> [Task description]: Look through the data for the string "Equity". Copy every line where it is found.

> [Listed records]:
---*---

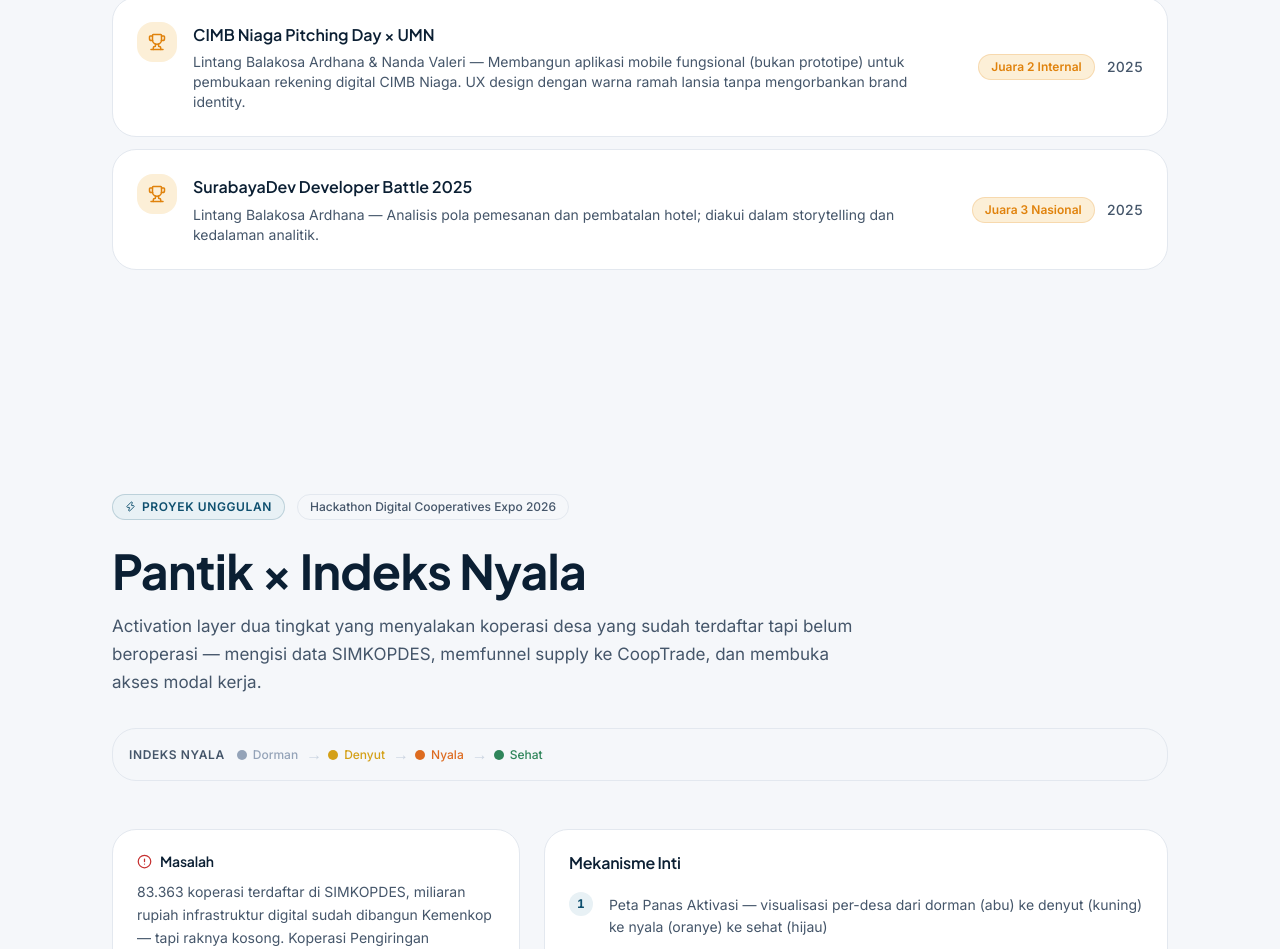
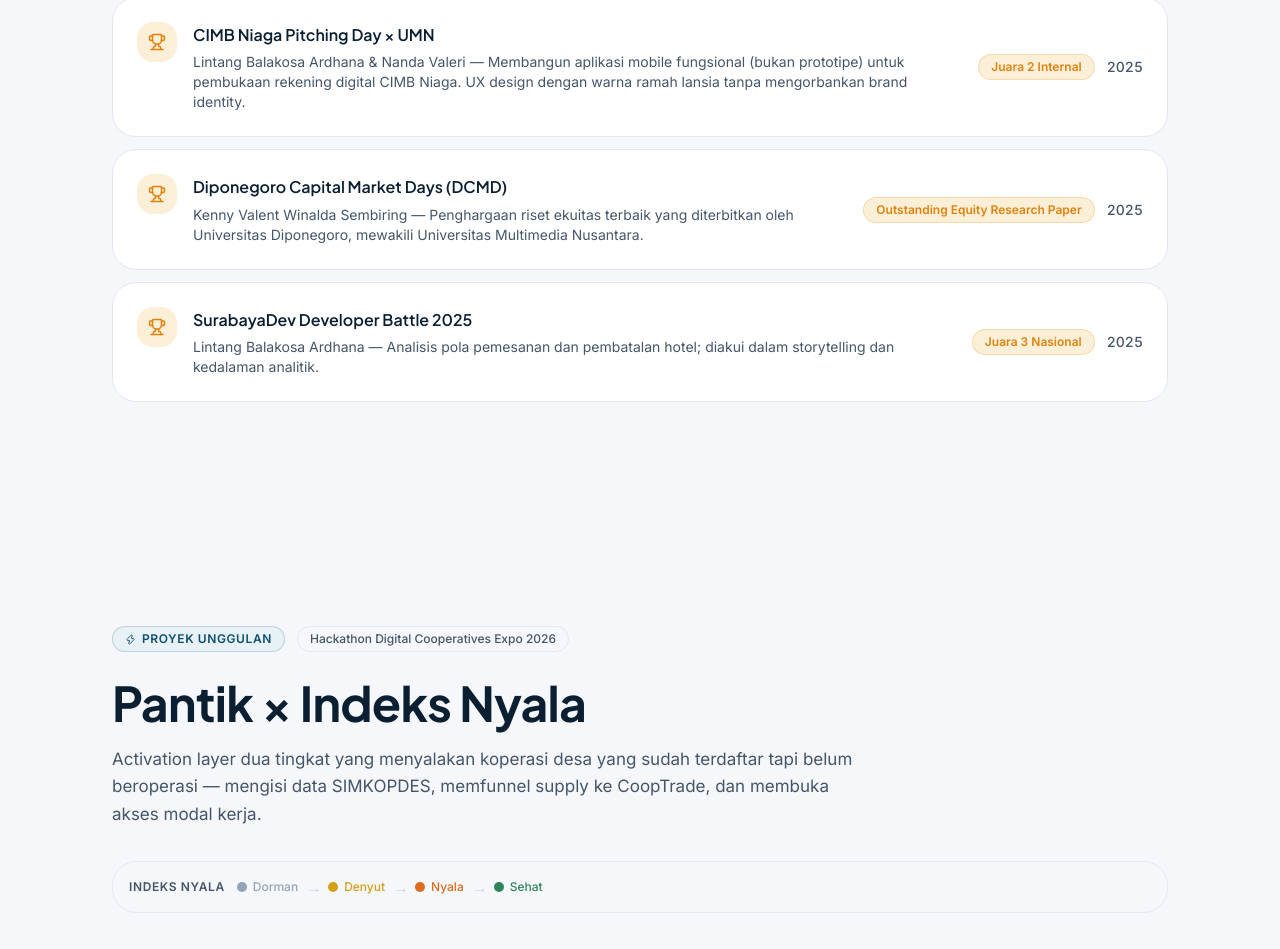
Before and after one commit to KennyUMN/pantik-portfolio, a Next.js app: page / in a window 1280 px wide. Shown: the part 2746-3695 px from the top of the page. Built offline with nearby package versions, Linux system fonts and the light colour scheme.

Commit message:
feat: add Kenny DCMD Outstanding Equity Research Paper 2025

```diff
--- a/content/awards.ts
+++ b/content/awards.ts
@@ -22,6 +22,13 @@
     dampak: "Membangun aplikasi mobile fungsional (bukan prototipe) untuk pembukaan rekening digital CIMB Niaga. UX design dengan warna ramah lansia tanpa mengorbankan brand identity.",
   },
   {
+    namaLomba: "Diponegoro Capital Market Days (DCMD)",
+    tingkat: "Outstanding Equity Research Paper",
+    tahun: 2025,
+    peran: "Kenny Valent Winalda Sembiring",
+    dampak: "Penghargaan riset ekuitas terbaik yang diterbitkan oleh Universitas Diponegoro, mewakili Universitas Multimedia Nusantara.",
+  },
+  {
     namaLomba: "SurabayaDev Developer Battle 2025",
     tingkat: "Juara 3 Nasional",
     tahun: 2025,
```
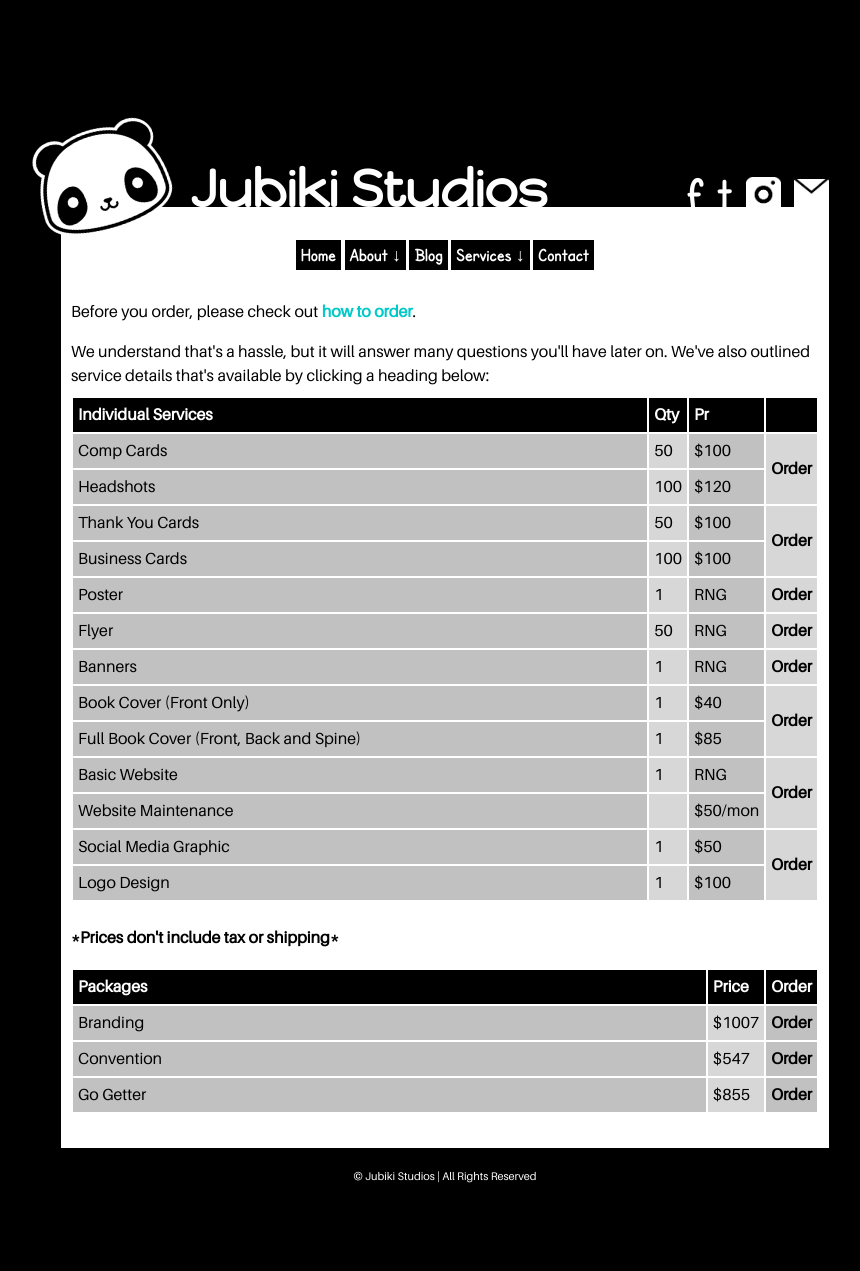
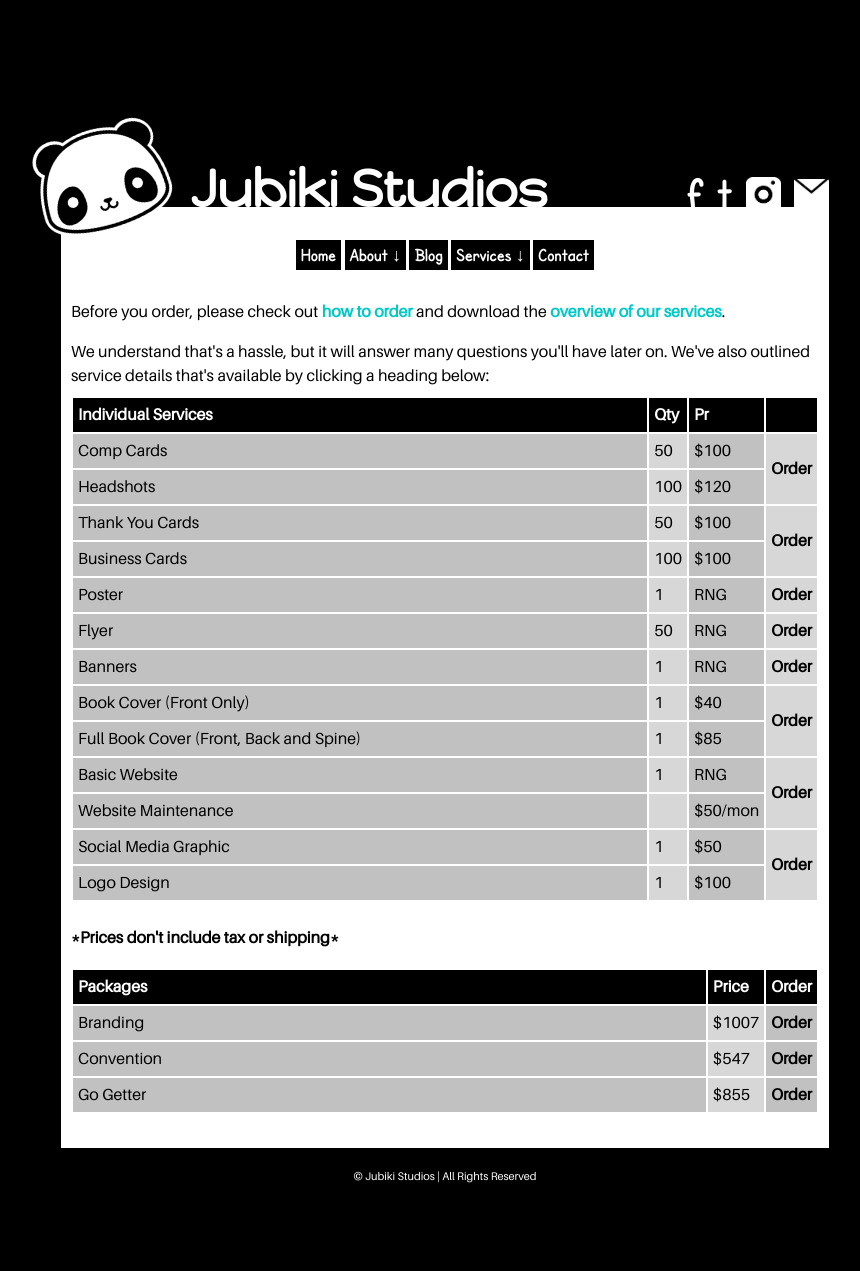
Before and after one commit to jubikistudios/jubikistudios.github.io, a Jekyll site: the page built from services.html, in a window 1280 px wide. Shown: the whole page, without its empty margins (195-1055 px from the left). Built offline with Jekyll 4.4.1, drawn with Linux system fonts in a browser that asks for light colours; some web fonts are replaced.

Commit message:
Added PDF link

```diff
--- a/services.html
+++ b/services.html
@@ -5,7 +5,7 @@
 
 <div class="row">
     <div class="col-xs-12">
-        <p>Before you order, please check out <a href="{{ site.url }}/how-order.html">how to order</a>.</p>
+        <p>Before you order, please check out <a href="{{ site.url }}/how-order.html">how to order</a> and download the <a href="https://www.mediafire.com/file/zrz50c7ico4sqx9/jubiki-studios_overview.pdf/file">overview of our services</a>.</p>
         <p>We understand that's a hassle, but it will answer many questions you'll have later on. We've also outlined service details that's available by clicking a heading below:</p>
         <table>
             <tr>
```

---*---

> [Solution to the problem]:
feat: add Kenny DCMD Outstanding Equity Research Paper 2025
+    tingkat: "Outstanding Equity Research Paper",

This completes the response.